Flags of Five Eyes members (123rf)
The US-led Five Eyes started in 1946 during the Cold War as a mechanism for monitoring the Soviet Union and sharing classified intelligence. Since then, it has evolved into a more extensive alliance that transcends security and business spheres, with a majority of intelligence coming from Washington.
Korea and the US have also long shared classified intelligence but mostly on North Korea’s military and nuclear activities. Under the Five Eyes program, Korea is expected to have greater access to a much wider scope of intelligence on international affairs.
The issue is that now the unstated priority of the decades-old alliance is countering China’s influence and Korea is likely to face renewed pressure to choose between its biggest ally, the US, and its biggest trading partner, China.
In May 2020, the Five Eyes alliance agreed to expand its role in presenting a unified voice on human rights and democracy as well, voicing concerns on issues like China’s territorial claims over the South China Sea and suppression of democracy in Hong Kong. China has vehemently protested against the allegations.
Even the current arrangement has struggled with members’ varying interests depending on their ties with the Chinese economy. At the time, New Zealand opted out of countering China, while Australia was slapped with a series of trade sanctions from China.
“It remains to be seen whether Korea will join the Five Eyes considering multiple factors like consensus among member nations and the willingness of the Korean government,” Park said.
“What’s clear is the Biden administration’s foreign policy is pivoting to the Indo-Pacific following its exit from Afghanistan. More invitations that require Korea’s tough decisions are likely to come in the future.”
The US draft bill will be reviewed at House and Senate subcommittees to be included in the final bill, with the deadline set for May 22 next year. The US government will make its final decision after consultations with current and future member nations.
The Korean government has not yet expressed its official stance on the issue, citing the still nascent phase of discussions in the US.
Early this year, there was speculation that Korea was mulling its entry into the Quad, an informal regional grouping of the US, Japan, India and Australia that discusses economic and security partnership and aims to bolster their ties against a more assertive China.

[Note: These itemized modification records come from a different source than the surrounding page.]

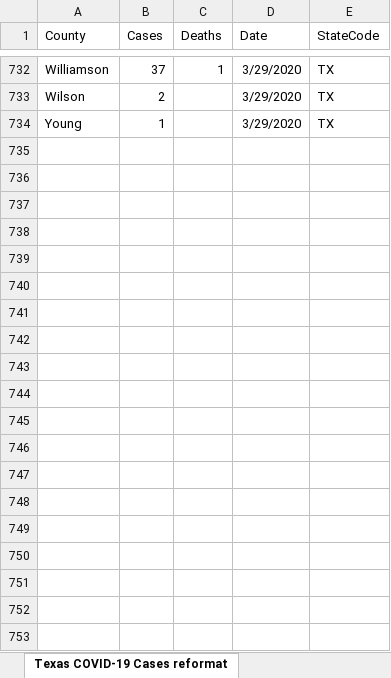
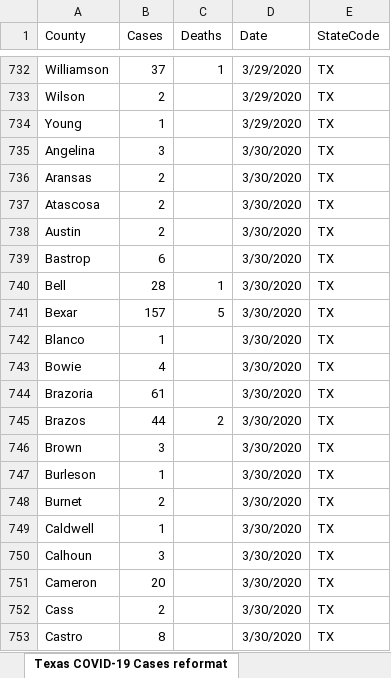
Before and after one commit to odessacoding/odessacoding.github.io, an Excel workbook: data-sources/texas-dshs.xlsx, sheet Texas COVID-19 Cases reformat, drawn as a sheet; only a part is shown, gaps mark what is left out; values as stored, in another font and other column widths than the file's, no borders; the diff covers the shown part only; the diff names each change by its address in the sheet, - before the commit and + after, or states it on an @@ line.

```diff
--- a/data-sources/texas-dshs.xlsx (sheet Texas COVID-19 Cases reformat)
+++ b/data-sources/texas-dshs.xlsx (sheet Texas COVID-19 Cases reformat)
+row 735: Angelina | 3 |  | 3/30/2020 | TX
+row 736: Aransas | 2 |  | 3/30/2020 | TX
+row 737: Atascosa | 2 |  | 3/30/2020 | TX
+row 738: Austin | 2 |  | 3/30/2020 | TX
+row 739: Bastrop | 6 |  | 3/30/2020 | TX
+row 740: Bell | 28 | 1 | 3/30/2020 | TX
+row 741: Bexar | 157 | 5 | 3/30/2020 | TX
+row 742: Blanco | 1 |  | 3/30/2020 | TX
+row 743: Bowie | 4 |  | 3/30/2020 | TX
+row 744: Brazoria | 61 |  | 3/30/2020 | TX
+row 745: Brazos | 44 | 2 | 3/30/2020 | TX
+row 746: Brown | 3 |  | 3/30/2020 | TX
+row 747: Burleson | 1 |  | 3/30/2020 | TX
+row 748: Burnet | 2 |  | 3/30/2020 | TX
+row 749: Caldwell | 1 |  | 3/30/2020 | TX
+row 750: Calhoun | 3 |  | 3/30/2020 | TX
+row 751: Cameron | 20 |  | 3/30/2020 | TX
+row 752: Cass | 2 |  | 3/30/2020 | TX
+row 753: Castro | 8 |  | 3/30/2020 | TX
```
Also changed, not shown: 227 added rows elsewhere in this sheet, sheet Other, 2 other files.
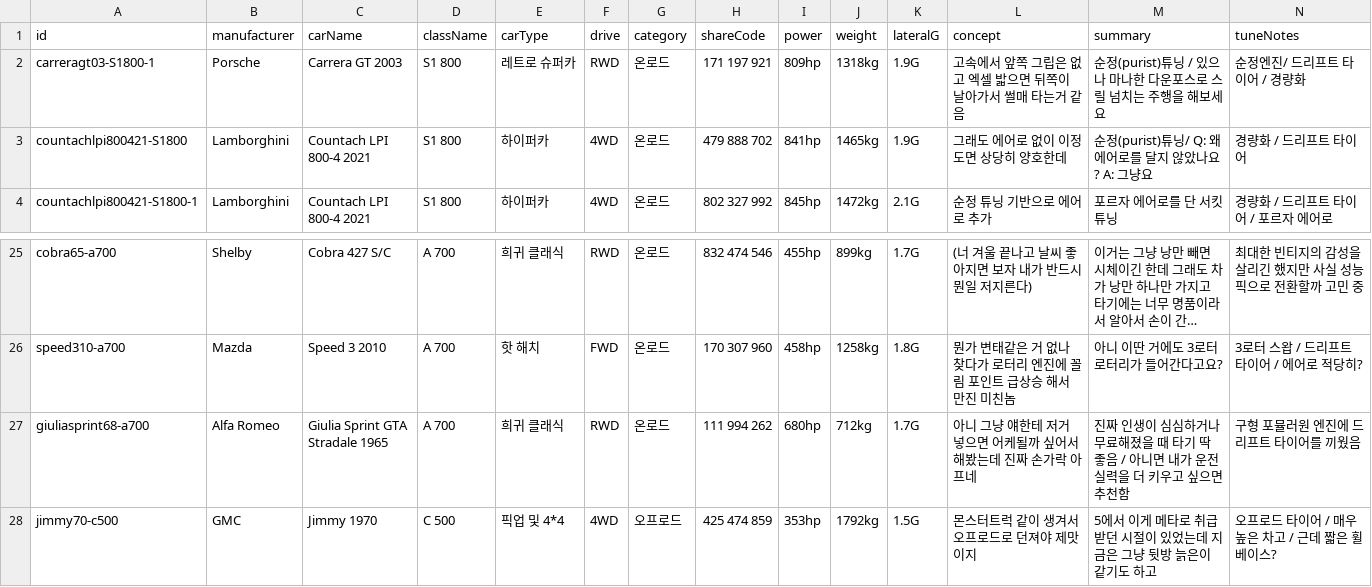
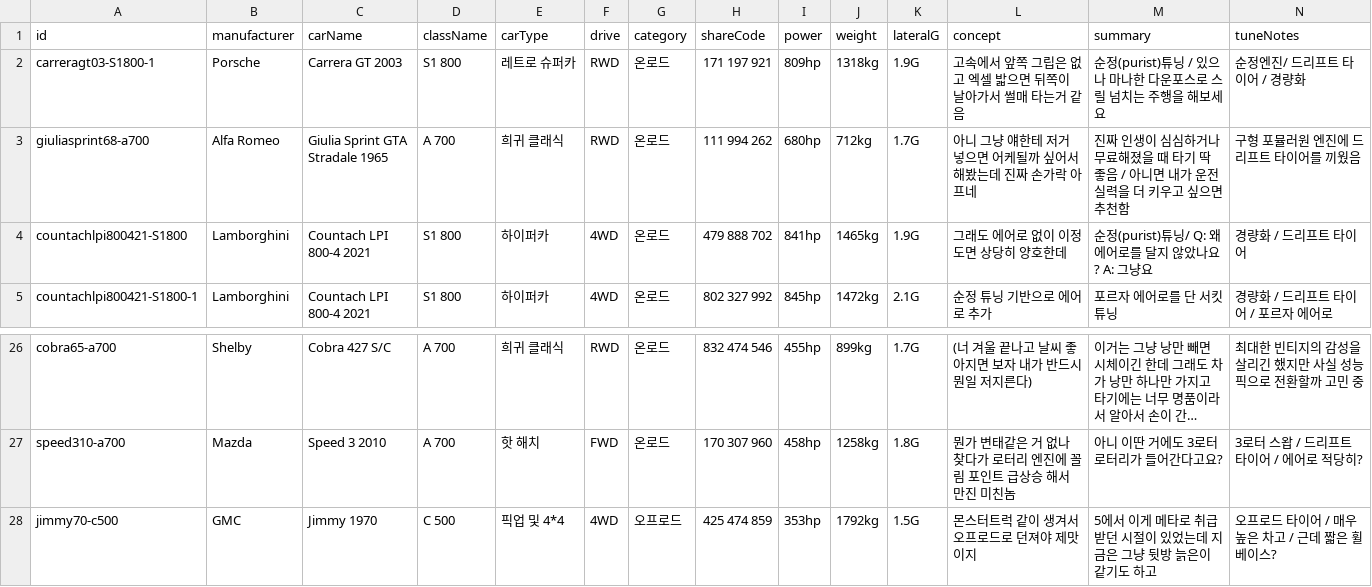
Before and after one commit to Lepe1210/forza6-tuning-archive-lepe, a CSV file: data/cars.csv, drawn as a sheet; only a part is shown, gaps mark what is left out; long unchanged cells end in …; removed rows and columns are numbered as before the commit, all else as after; rows hold the shown columns only; the diff names each change by its address in the sheet, - before the commit and + after, or states it on an @@ line.

```diff
--- a/data/cars.csv
+++ b/data/cars.csv
+row 3: giuliasprint68-a700 | Alfa Romeo | Giulia Sprint GTA Stradale 1965 | A 700 | 희귀 클래식 | RWD | 온로드 | 111 994 262 | 680hp | 712kg | 1.7G | 아니 그냥 얘한테 저거 넣으면 어케될까 싶어서 해봤는데 진짜 손가락 아프네 | 진짜 인생이 심심하거나 무료해졌을 때 타기 딱 좋음 / 아니면 내가 운전 실력을 더 키우고 싶으면 추천함 | 구형 포뮬러원 엔진에 드리프트 타이어를 끼웠음
-row 27: giuliasprint68-a700 | Alfa Romeo | Giulia Sprint GTA Stradale 1965 | A 700 | 희귀 클래식 | RWD | 온로드 | 111 994 262 | 680hp | 712kg | 1.7G | 아니 그냥 얘한테 저거 넣으면 어케될까 싶어서 해봤는데 진짜 손가락 아프네 | 진짜 인생이 심심하거나 무료해졌을 때 타기 딱 좋음 / 아니면 내가 운전 실력을 더 키우고 싶으면 추천함 | 구형 포뮬러원 엔진에 드리프트 타이어를 끼웠음
```
Also changed, not shown: 2 other files.
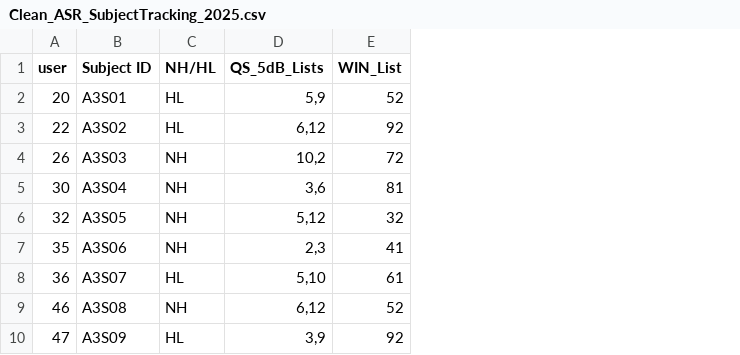
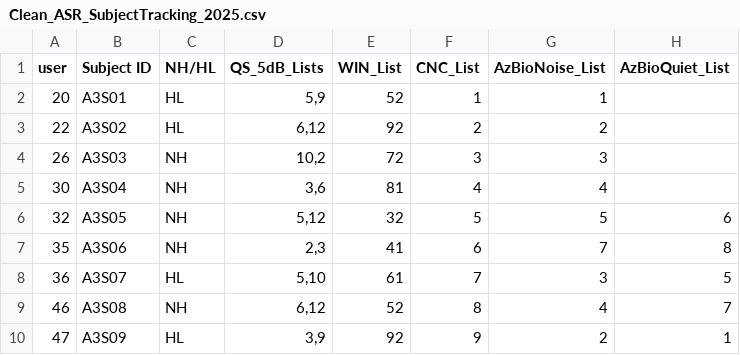
Before and after one commit to MalcolmSlaney/SpeechInNoise, a CSV file: Clean_ASR_SubjectTracking_2025.csv, drawn as a sheet; only a part is shown; the diff names each change by its address in the sheet, - before the commit and + after, or states it on an @@ line.

Commit message:
add azbio + cnc lists

```diff
--- a/Clean_ASR_SubjectTracking_2025.csv
+++ b/Clean_ASR_SubjectTracking_2025.csv
+column F (CNC_List), rows 2-10: 1 | 2 | 3 | 4 | 5 | 6 | 7 | 8 | 9
+column G (AzBioNoise_List), rows 2-10: 1 | 2 | 3 | 4 | 5 | 7 | 3 | 4 | 2
+column H (AzBioQuiet_List), rows 6-10: 6 | 8 | 5 | 7 | 1
```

In the summit talks with President Joe Biden in May, President Moon Jae-in said the nation was willing to join any “open and inclusive” regional alliances, including the Quad, if necessary.
By Lee Ji-yoon (firstname.lastname@example.org